Aim of the task: Hand back every line from the beginning of the data below through the line containing "tightened responsive breakpoints, scrollbar/toggle", word for word and free of pictures.

Supplied records:

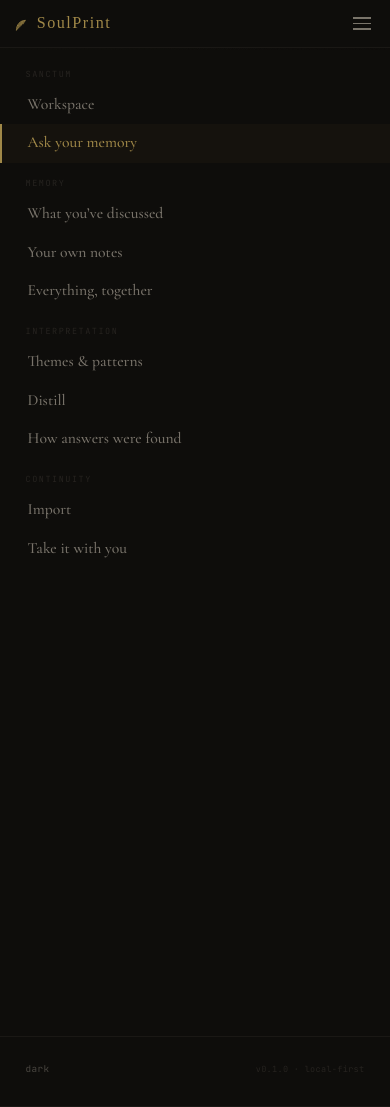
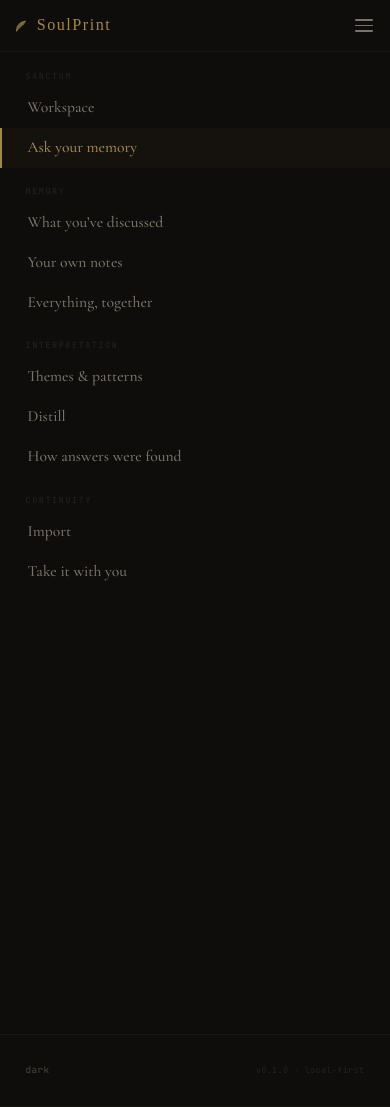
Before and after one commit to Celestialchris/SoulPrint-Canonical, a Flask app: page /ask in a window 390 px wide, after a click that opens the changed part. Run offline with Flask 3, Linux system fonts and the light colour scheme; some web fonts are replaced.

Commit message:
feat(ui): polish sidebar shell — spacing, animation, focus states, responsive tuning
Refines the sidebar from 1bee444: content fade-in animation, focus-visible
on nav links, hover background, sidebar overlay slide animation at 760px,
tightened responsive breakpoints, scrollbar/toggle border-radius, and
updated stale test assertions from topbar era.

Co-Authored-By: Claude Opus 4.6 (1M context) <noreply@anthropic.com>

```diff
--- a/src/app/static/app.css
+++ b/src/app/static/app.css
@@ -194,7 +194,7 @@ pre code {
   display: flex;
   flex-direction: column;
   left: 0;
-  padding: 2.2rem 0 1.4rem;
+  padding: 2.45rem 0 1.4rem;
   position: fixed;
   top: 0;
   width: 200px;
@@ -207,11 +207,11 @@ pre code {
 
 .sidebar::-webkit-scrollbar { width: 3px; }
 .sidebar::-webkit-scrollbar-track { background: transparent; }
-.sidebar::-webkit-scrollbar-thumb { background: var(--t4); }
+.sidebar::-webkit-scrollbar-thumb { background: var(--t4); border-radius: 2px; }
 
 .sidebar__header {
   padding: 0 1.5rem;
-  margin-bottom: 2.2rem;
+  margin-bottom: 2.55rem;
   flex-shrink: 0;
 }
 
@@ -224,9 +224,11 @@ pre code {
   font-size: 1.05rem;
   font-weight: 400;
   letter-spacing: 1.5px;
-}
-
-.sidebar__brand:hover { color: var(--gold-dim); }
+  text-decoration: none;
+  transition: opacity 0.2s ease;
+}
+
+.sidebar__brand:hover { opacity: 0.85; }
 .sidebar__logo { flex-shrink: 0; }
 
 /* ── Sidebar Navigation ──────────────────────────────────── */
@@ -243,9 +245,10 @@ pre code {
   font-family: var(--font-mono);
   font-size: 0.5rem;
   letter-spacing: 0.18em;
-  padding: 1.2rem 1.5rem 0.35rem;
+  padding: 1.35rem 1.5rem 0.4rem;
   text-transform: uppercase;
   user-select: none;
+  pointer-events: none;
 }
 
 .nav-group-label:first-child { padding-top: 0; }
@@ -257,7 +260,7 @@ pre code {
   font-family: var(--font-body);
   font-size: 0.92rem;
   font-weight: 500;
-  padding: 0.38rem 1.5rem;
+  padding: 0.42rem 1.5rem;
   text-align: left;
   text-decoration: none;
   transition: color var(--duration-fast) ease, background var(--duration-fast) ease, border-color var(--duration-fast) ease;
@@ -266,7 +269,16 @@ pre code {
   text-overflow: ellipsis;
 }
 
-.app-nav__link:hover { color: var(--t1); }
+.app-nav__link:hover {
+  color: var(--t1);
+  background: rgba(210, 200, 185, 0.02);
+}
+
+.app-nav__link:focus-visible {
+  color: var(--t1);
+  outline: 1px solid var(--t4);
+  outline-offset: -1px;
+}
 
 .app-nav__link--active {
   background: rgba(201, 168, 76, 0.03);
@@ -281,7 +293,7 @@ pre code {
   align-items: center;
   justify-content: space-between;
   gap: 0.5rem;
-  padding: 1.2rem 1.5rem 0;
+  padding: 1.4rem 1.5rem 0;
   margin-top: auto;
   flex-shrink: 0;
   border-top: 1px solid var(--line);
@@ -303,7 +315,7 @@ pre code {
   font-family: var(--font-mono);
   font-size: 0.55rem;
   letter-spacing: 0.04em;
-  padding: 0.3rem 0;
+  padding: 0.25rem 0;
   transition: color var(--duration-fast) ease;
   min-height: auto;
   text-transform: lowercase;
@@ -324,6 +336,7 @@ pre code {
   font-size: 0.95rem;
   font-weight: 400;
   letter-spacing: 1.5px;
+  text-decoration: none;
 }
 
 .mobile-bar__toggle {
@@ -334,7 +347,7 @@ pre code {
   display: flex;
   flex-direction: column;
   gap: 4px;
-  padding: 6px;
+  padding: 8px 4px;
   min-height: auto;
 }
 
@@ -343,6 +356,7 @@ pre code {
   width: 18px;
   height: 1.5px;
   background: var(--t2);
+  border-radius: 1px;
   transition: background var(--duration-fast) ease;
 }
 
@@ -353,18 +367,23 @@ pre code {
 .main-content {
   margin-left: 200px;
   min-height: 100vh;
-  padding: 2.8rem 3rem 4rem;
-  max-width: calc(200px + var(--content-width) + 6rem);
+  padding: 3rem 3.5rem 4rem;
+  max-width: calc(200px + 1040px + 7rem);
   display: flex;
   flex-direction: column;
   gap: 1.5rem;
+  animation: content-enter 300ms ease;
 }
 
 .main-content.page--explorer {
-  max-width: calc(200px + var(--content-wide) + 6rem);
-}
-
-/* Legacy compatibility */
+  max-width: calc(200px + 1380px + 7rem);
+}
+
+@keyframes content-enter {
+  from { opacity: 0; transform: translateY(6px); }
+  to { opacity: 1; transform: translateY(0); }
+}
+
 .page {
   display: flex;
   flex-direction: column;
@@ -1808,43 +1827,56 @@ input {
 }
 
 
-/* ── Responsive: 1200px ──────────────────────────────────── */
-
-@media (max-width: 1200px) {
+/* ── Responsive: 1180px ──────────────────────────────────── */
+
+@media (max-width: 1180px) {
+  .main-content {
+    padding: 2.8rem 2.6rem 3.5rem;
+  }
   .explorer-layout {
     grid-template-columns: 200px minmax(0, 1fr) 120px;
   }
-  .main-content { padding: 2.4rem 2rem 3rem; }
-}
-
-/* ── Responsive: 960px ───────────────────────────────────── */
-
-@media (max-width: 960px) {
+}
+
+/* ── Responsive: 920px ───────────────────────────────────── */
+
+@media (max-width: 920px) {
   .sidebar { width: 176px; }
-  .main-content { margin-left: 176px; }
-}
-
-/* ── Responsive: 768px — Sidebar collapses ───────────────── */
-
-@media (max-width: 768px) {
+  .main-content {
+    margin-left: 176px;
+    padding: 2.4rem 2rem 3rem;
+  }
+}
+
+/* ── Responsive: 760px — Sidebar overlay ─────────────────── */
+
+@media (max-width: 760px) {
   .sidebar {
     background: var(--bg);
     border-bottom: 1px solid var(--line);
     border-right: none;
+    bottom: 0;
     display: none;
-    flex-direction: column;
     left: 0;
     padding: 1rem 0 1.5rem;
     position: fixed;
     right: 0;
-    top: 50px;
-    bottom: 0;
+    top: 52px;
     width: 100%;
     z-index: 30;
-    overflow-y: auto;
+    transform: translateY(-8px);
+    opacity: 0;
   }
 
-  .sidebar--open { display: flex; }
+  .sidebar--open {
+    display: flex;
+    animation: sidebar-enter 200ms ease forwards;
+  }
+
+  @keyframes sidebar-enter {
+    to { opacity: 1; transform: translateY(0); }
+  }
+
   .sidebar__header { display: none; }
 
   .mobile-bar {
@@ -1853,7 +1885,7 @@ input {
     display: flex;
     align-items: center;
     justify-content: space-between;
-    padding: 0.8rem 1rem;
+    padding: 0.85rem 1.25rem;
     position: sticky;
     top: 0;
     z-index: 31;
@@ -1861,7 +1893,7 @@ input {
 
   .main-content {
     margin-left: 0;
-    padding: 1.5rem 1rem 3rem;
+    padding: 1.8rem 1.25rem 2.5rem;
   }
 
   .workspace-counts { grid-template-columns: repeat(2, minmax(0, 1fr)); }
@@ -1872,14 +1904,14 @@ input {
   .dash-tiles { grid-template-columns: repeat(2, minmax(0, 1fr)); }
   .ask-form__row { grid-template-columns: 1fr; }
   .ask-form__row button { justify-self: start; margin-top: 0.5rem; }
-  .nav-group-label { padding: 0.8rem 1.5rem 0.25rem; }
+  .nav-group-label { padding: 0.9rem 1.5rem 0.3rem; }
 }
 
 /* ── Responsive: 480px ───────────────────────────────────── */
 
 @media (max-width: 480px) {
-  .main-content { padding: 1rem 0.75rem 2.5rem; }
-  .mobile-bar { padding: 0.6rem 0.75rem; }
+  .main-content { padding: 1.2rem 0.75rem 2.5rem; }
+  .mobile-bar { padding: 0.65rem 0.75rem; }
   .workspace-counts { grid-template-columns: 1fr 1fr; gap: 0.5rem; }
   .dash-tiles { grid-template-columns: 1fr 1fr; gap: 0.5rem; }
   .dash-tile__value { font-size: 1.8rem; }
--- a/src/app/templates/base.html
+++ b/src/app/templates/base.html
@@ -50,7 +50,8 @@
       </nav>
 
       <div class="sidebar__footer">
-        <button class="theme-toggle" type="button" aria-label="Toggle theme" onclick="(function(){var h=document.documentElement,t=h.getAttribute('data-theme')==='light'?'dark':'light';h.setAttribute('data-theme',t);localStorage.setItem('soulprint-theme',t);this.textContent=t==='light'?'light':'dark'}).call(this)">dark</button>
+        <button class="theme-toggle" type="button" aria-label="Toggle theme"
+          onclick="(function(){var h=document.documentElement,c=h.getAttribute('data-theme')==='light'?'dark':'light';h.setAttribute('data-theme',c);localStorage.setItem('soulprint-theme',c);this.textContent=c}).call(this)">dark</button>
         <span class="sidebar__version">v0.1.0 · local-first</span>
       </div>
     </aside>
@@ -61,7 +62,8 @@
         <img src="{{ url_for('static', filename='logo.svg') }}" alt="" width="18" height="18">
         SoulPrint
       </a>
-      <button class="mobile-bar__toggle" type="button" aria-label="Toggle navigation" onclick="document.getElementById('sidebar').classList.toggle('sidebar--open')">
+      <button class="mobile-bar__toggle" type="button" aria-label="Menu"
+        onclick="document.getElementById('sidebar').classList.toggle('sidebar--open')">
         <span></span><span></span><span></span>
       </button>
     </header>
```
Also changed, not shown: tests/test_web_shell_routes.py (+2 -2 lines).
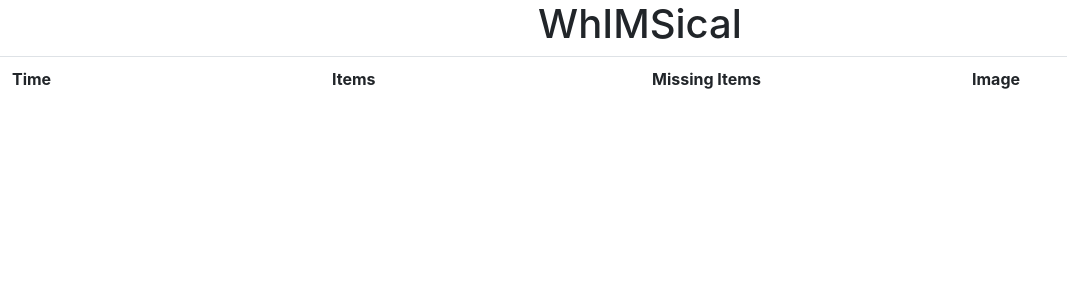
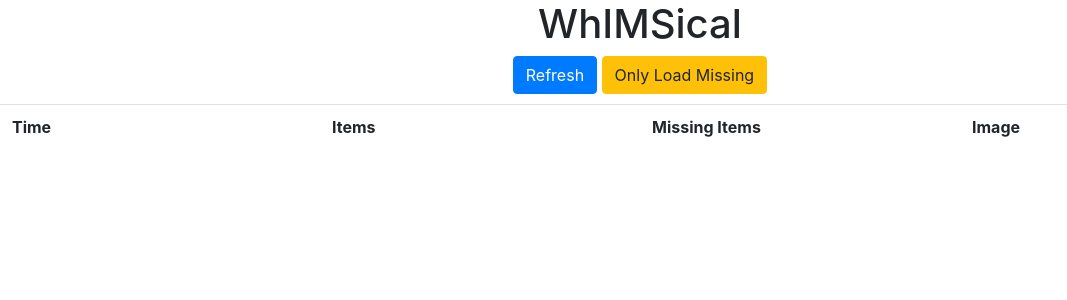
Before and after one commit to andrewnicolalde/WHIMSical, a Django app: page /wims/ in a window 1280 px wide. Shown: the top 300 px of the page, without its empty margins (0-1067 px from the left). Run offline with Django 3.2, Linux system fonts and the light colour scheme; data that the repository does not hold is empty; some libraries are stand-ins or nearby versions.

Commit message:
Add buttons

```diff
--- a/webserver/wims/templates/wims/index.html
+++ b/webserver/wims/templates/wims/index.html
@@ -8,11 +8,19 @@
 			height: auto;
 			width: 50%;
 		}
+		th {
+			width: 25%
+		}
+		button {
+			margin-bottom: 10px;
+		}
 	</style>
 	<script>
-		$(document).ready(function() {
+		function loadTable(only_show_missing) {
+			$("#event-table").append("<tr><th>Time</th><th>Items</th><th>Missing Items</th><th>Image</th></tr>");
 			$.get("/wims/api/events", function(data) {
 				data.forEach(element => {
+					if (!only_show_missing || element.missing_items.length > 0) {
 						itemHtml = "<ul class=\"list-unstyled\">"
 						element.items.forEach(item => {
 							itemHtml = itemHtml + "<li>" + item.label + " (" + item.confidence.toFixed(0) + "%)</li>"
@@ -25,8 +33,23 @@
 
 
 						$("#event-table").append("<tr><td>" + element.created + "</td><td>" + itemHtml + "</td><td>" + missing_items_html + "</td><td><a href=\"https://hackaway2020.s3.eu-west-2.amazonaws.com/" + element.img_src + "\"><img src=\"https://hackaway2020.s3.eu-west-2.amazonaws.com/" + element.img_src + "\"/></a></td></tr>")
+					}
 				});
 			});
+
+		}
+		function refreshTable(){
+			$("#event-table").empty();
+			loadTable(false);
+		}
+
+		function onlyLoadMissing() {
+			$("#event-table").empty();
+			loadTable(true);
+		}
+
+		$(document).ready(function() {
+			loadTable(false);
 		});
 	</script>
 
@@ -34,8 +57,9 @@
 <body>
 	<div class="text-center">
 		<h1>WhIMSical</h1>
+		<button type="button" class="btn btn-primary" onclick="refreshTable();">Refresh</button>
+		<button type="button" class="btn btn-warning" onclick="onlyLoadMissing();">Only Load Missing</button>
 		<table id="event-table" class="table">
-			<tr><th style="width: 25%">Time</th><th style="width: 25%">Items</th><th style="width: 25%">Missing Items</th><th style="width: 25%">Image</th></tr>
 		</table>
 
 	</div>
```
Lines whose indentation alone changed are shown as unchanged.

The answer:
Before and after one commit to Celestialchris/SoulPrint-Canonical, a Flask app: page /ask in a window 390 px wide, after a click that opens the changed part. Run offline with Flask 3, Linux system fonts and the light colour scheme; some web fonts are replaced.

Commit message:
feat(ui): polish sidebar shell — spacing, animation, focus states, responsive tuning
Refines the sidebar from 1bee444: content fade-in animation, focus-visible
on nav links, hover background, sidebar overlay slide animation at 760px,
tightened responsive breakpoints, scrollbar/toggle border-radius, and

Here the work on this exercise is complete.